BEEP! BEEP! BEEP!
Your alarm blares louder and more violently than it ever before. As you crawl out of the warm covers of your bed, you muster up all the strength in your body just to get dressed for another school day. As you’re eating your morning cereal, your eyes begin to droop and your head starts to tip forward. You nearly fall asleep at the wheel when driving to school. And finally, when you’re sitting down in your first period class, it hits you. You just can’t take it anymore, and your head crashes on your desk as you immediately slip back into a peaceful, deep slumber.
One of the biggest issues among adolescents today is sleep deprivation. Kids are constantly sleep deprived at school, and at what cost? Why are kids so tired at school every day? It eventually always boils down to one thing: absurdly early school start times. These early start times can seriously affect a student’s ability to learn and be active in a school environment.
First, to understand why school start times are in fact too early for adolescents and their sleep schedules, one must understand the basics of sleep itself. It is common knowledge that people sleep for a third of their lives. It is obviously a necessity for humans to function normally on a daily basis, but in order to recognize possible problems with one’s sleep schedule, it is defined in two ways. According to the Journal of Advanced Nursing, the first state of sleep is when you “fall asleep,” or a “state of reduced responsiveness to external stimuli.” This is the stage of sleep where one can be woken up if provoked enough. The second state of sleep is more complicated. In a day, one has a circadian rhythm or cycle, which is one’s daily waking up to a sleep schedule, until they wake up again. It is the most inactive, unresponsive portion of the circadian cycle, and if altered or tampered with (i.e. school start times that are too early), this cycle can severely affect one’s ability to stay awake during the day.

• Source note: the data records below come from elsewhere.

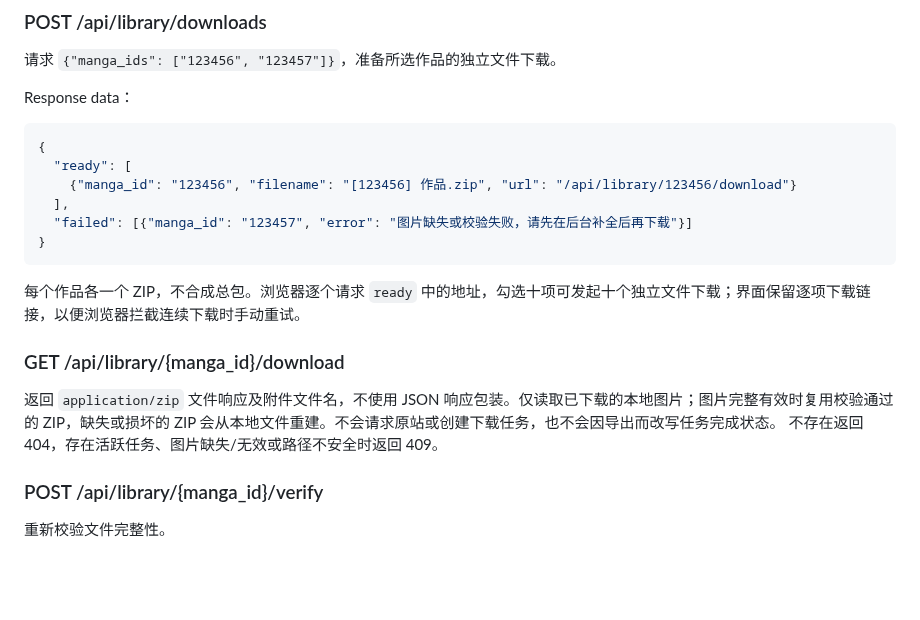
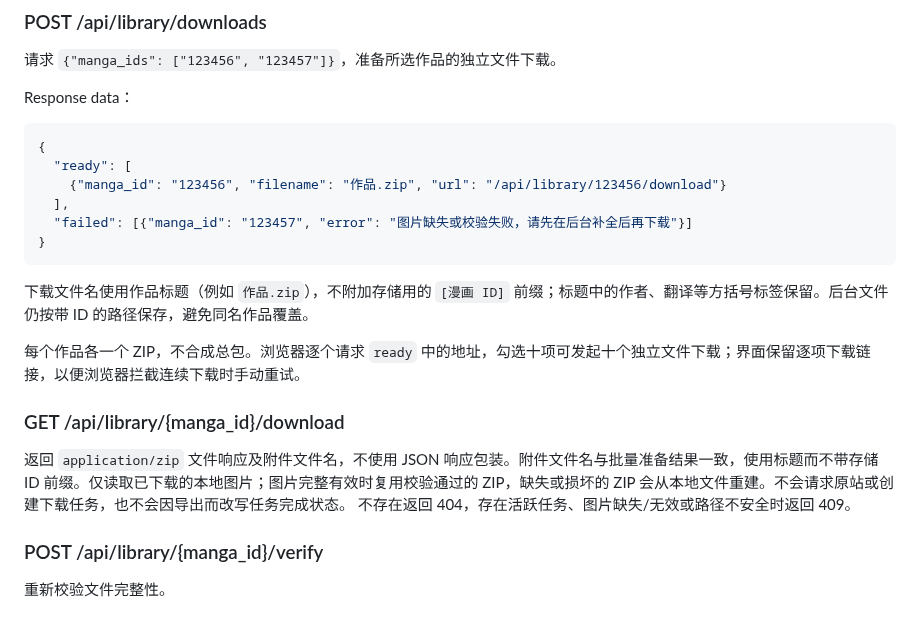
Before and after one commit to HappyQuQu/wnacg-crawler, a Markdown page: docs/API.md, the part around the change. GitHub-like rendering; blank space fills up the shorter version.

````diff
--- a/docs/API.md
+++ b/docs/API.md
@@ -407,17 +407,19 @@ Response data：
 ```json
 {
   "ready": [
-    {"manga_id": "123456", "filename": "[123456] 作品.zip", "url": "/api/library/123456/download"}
+    {"manga_id": "123456", "filename": "作品.zip", "url": "/api/library/123456/download"}
   ],
   "failed": [{"manga_id": "123457", "error": "图片缺失或校验失败，请先在后台补全后再下载"}]
 }
 ```
 
+下载文件名使用作品标题（例如 `作品.zip`），不附加存储用的 `[漫画 ID]` 前缀；标题中的作者、翻译等方括号标签保留。后台文件仍按带 ID 的路径保存，避免同名作品覆盖。
+
 每个作品各一个 ZIP，不合成总包。浏览器逐个请求 `ready` 中的地址，勾选十项可发起十个独立文件下载；界面保留逐项下载链接，以便浏览器拦截连续下载时手动重试。
 
 ### GET /api/library/{manga_id}/download
 
-返回 `application/zip` 文件响应及附件文件名，不使用 JSON 响应包装。仅读取已下载的本地图片；图片完整有效时复用校验通过的 ZIP，缺失或损坏的 ZIP 会从本地文件重建。不会请求原站或创建下载任务，也不会因导出而改写任务完成状态。
+返回 `application/zip` 文件响应及附件文件名，不使用 JSON 响应包装。附件文件名与批量准备结果一致，使用标题而不带存储 ID 前缀。仅读取已下载的本地图片；图片完整有效时复用校验通过的 ZIP，缺失或损坏的 ZIP 会从本地文件重建。不会请求原站或创建下载任务，也不会因导出而改写任务完成状态。
 不存在返回 404，存在活跃任务、图片缺失/无效或路径不安全时返回 409。
 
 ### POST /api/library/{manga_id}/verify
````
Also changed, not shown: README.md (+17 -1 lines), docs/screenshots/extension-popup-dark.png (added), docs/screenshots/extension-settings-dark.png (added), 4 other files.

Sleep deprivation is often an issue with many people around the world, but the issue is most highlighted among tired adolescents in school who end up declining in terms of school skills because of it. According to the same Journal of Advanced Nursing, common effects of sleep deprivation include stress due to small changes in hormones, as well as an overall increase in antisocial and negative, anger-fueled behavior. The Journal of School Health conducted a 2013 study to see if there was a relationship between school violence from students and sleep deprivation. The Youth Risk Behavior Survey (YRBS) found that 69 percent of adolescents reported insufficient sleep, and of those who reported sleep insufficiency (less than eight hours of sleep per night), 20.94 percent of students bullied at school in the last 12 months compared to 17.18 percent of students getting more than eight hours of sleep per night.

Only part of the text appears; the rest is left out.